The day Dido fell in love with a family combo, very different from her own. Because the Trevelyans are exactly the kind of family Dido dreams of – normal. And Dido’s mother Edie doesn’t do normal. In fact, as Dido learns the hard way, normal is the one thing Edie can never be…
by Sarah Haywood
SUSAN GREEN IS A PRICKLY, independent woman who has everything just the way she wants it. At forty-five, she thinks her life is perfect: a London flat for one, a job that fulfills her passion for logic, and a personal arrangement that provides cultural and other – more intimate – benefits.
There’s no room for messy, emotional relationships. Yet following the loss of her mother and, implausibly, the prospect of becoming a mother herself, Susan’s life is about to become somewhat messier.
This sparkling debut novel packs a real emotional punch, with a heroine who is both exasperating and delightful.
AFTER SEVEN YEARS in a high security prison David Collins’s conviction for the murder of his wife is overturned due to a technicality, or as his lawyer puts it an “appalling miscarriage of justice”.
Able to start his life again and begin to rebuild relationships with his family and friends, David vows to regain custody of his children and bring the guilty to justice.
As a new investigation is launched, dark secrets of abuse, affairs and money troubles rise to the surface. From jealous sisters to disgruntled lovers, these secrets rip fragile relationships apart at the seams. But one question remains: is David Collins truly innocent?
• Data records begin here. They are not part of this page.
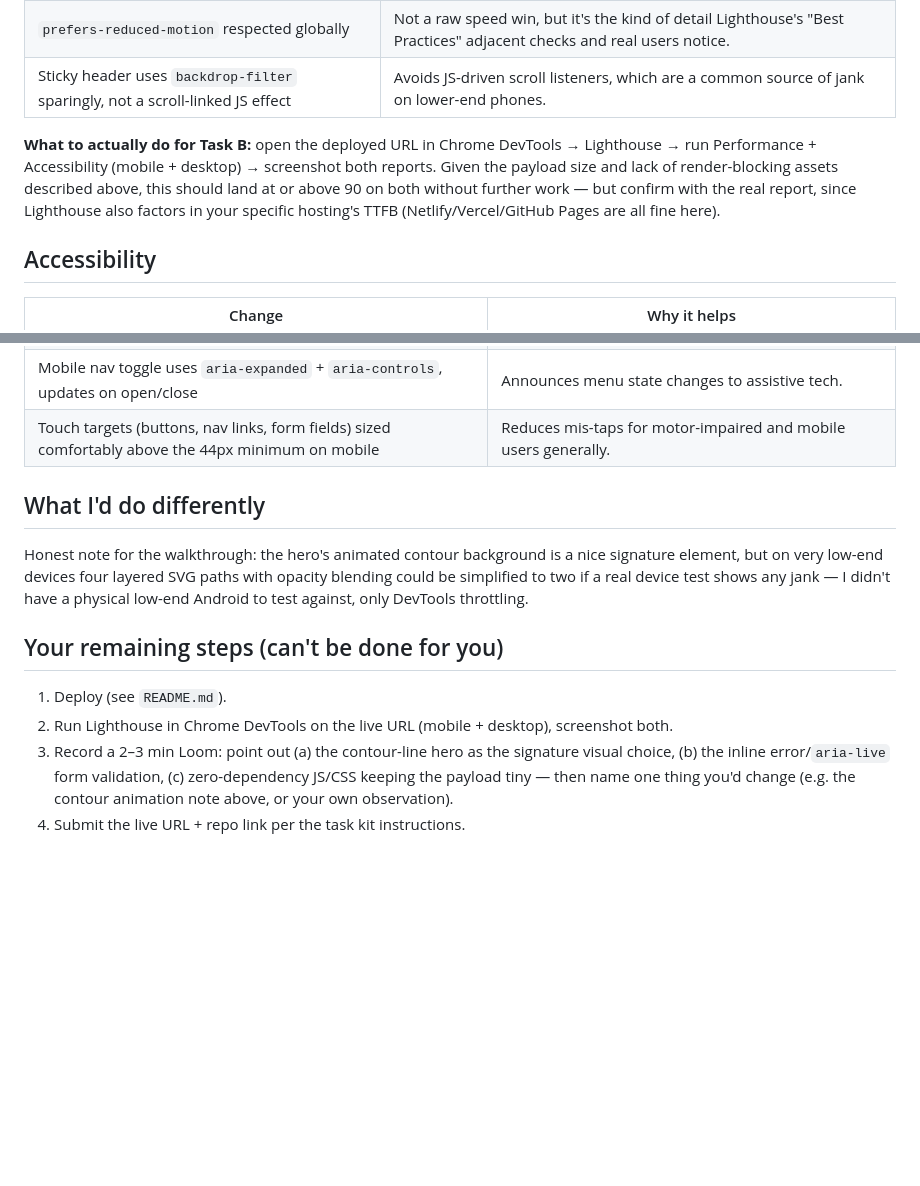
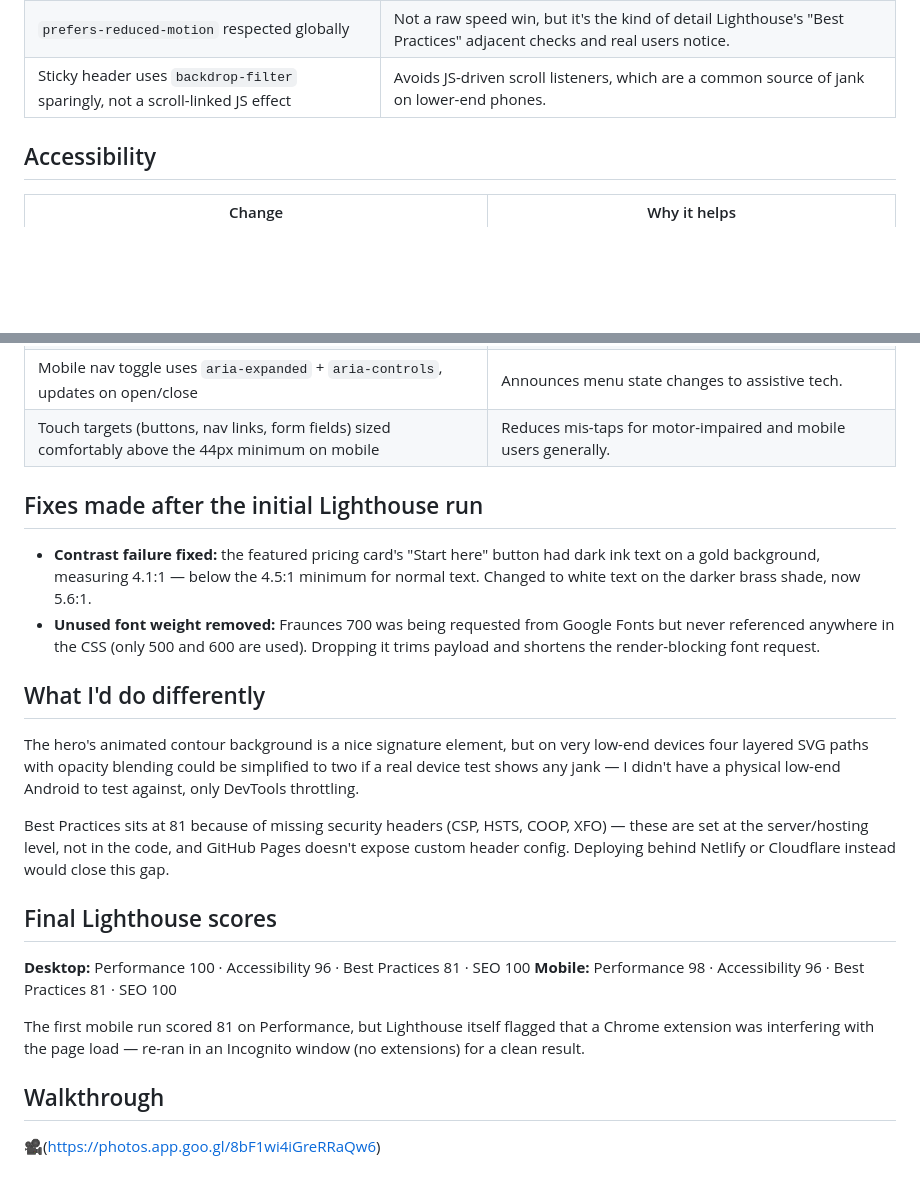
Before and after one commit to madhavzanwar/northpeak-digital, a Markdown page: CHANGELOG.md, 2 parts joined by grey strips. GitHub-like rendering; blank space fills up the shorter version.

Commit message:
Update CHANGELOG with Lighthouse fixes and updates
Added fixes made after the initial Lighthouse run, including contrast failure fix and removal of unused font weight. Updated the accessibility section and clarified remaining steps for deployment.

```diff
--- a/CHANGELOG.md
+++ b/CHANGELOG.md
@@ -14,8 +14,6 @@ This site was built performance- and accessibility-first rather than bolted on a
 | `prefers-reduced-motion` respected globally | Not a raw speed win, but it's the kind of detail Lighthouse's "Best Practices" adjacent checks and real users notice. |
 | Sticky header uses `backdrop-filter` sparingly, not a scroll-linked JS effect | Avoids JS-driven scroll listeners, which are a common source of jank on lower-end phones. |
 
-**What to actually do for Task B:** open the deployed URL in Chrome DevTools → Lighthouse → run Performance + Accessibility (mobile + desktop) → screenshot both reports. Given the payload size and lack of render-blocking assets described above, this should land at or above 90 on both without further work — but confirm with the real report, since Lighthouse also factors in your specific hosting's TTFB (Netlify/Vercel/GitHub Pages are all fine here).
-
 ## Accessibility
 
 | Change | Why it helps |
@@ -29,13 +27,24 @@ This site was built performance- and accessibility-first rather than bolted on a
 | Mobile nav toggle uses `aria-expanded` + `aria-controls`, updates on open/close | Announces menu state changes to assistive tech. |
 | Touch targets (buttons, nav links, form fields) sized comfortably above the 44px minimum on mobile | Reduces mis-taps for motor-impaired and mobile users generally. |
 
+## Fixes made after the initial Lighthouse run
+
+- **Contrast failure fixed:** the featured pricing card's "Start here" button had dark ink text on a gold background, measuring 4.1:1 — below the 4.5:1 minimum for normal text. Changed to white text on the darker brass shade, now 5.6:1.
+- **Unused font weight removed:** Fraunces 700 was being requested from Google Fonts but never referenced anywhere in the CSS (only 500 and 600 are used). Dropping it trims payload and shortens the render-blocking font request.
+
 ## What I'd do differently
 
-Honest note for the walkthrough: the hero's animated contour background is a nice signature element, but on very low-end devices four layered SVG paths with opacity blending could be simplified to two if a real device test shows any jank — I didn't have a physical low-end Android to test against, only DevTools throttling.
+The hero's animated contour background is a nice signature element, but on very low-end devices four layered SVG paths with opacity blending could be simplified to two if a real device test shows any jank — I didn't have a physical low-end Android to test against, only DevTools throttling.
 
-## Your remaining steps (can't be done for you)
+Best Practices sits at 81 because of missing security headers (CSP, HSTS, COOP, XFO) — these are set at the server/hosting level, not in the code, and GitHub Pages doesn't expose custom header config. Deploying behind Netlify or Cloudflare instead would close this gap.
 
-1. Deploy (see `README.md`).
-2. Run Lighthouse in Chrome DevTools on the live URL (mobile + desktop), screenshot both.
-3. Record a 2–3 min Loom: point out (a) the contour-line hero as the signature visual choice, (b) the inline error/`aria-live` form validation, (c) zero-dependency JS/CSS keeping the payload tiny — then name one thing you'd change (e.g. the contour animation note above, or your own observation).
-4. Submit the live URL + repo link per the task kit instructions.
+## Final Lighthouse scores
+
+**Desktop:** Performance 100 · Accessibility 96 · Best Practices 81 · SEO 100
+**Mobile:** Performance 98 · Accessibility 96 · Best Practices 81 · SEO 100
+
+The first mobile run scored 81 on Performance, but Lighthouse itself flagged that a Chrome extension was interfering with the page load — re-ran in an Incognito window (no extensions) for a clean result.
+
+## Walkthrough
+
+🎥(https://photos.app.goo.gl/8bF1wi4iGreRRaQw6)
```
IN A WORLD WHERE everyone is striving for what is not worth having, orphan Becky Sharp sets out to claw her way to the top of English society. Written by Gwyneth Hughes, Vanity Fair is a new adaptation of William Makepeace Thackery’s 19th century literary classic.
Set against the backdrop of the Napoleonic Wars, Becky’s story of villainy, crime, merriment, lovemaking, jilting, laughing, cheating, fighting and dancing takes her all the way to the court of King George IV, via the Battle of Waterloo, breaking hearts and losing fortunes as she goes.
Find it in our Classics section.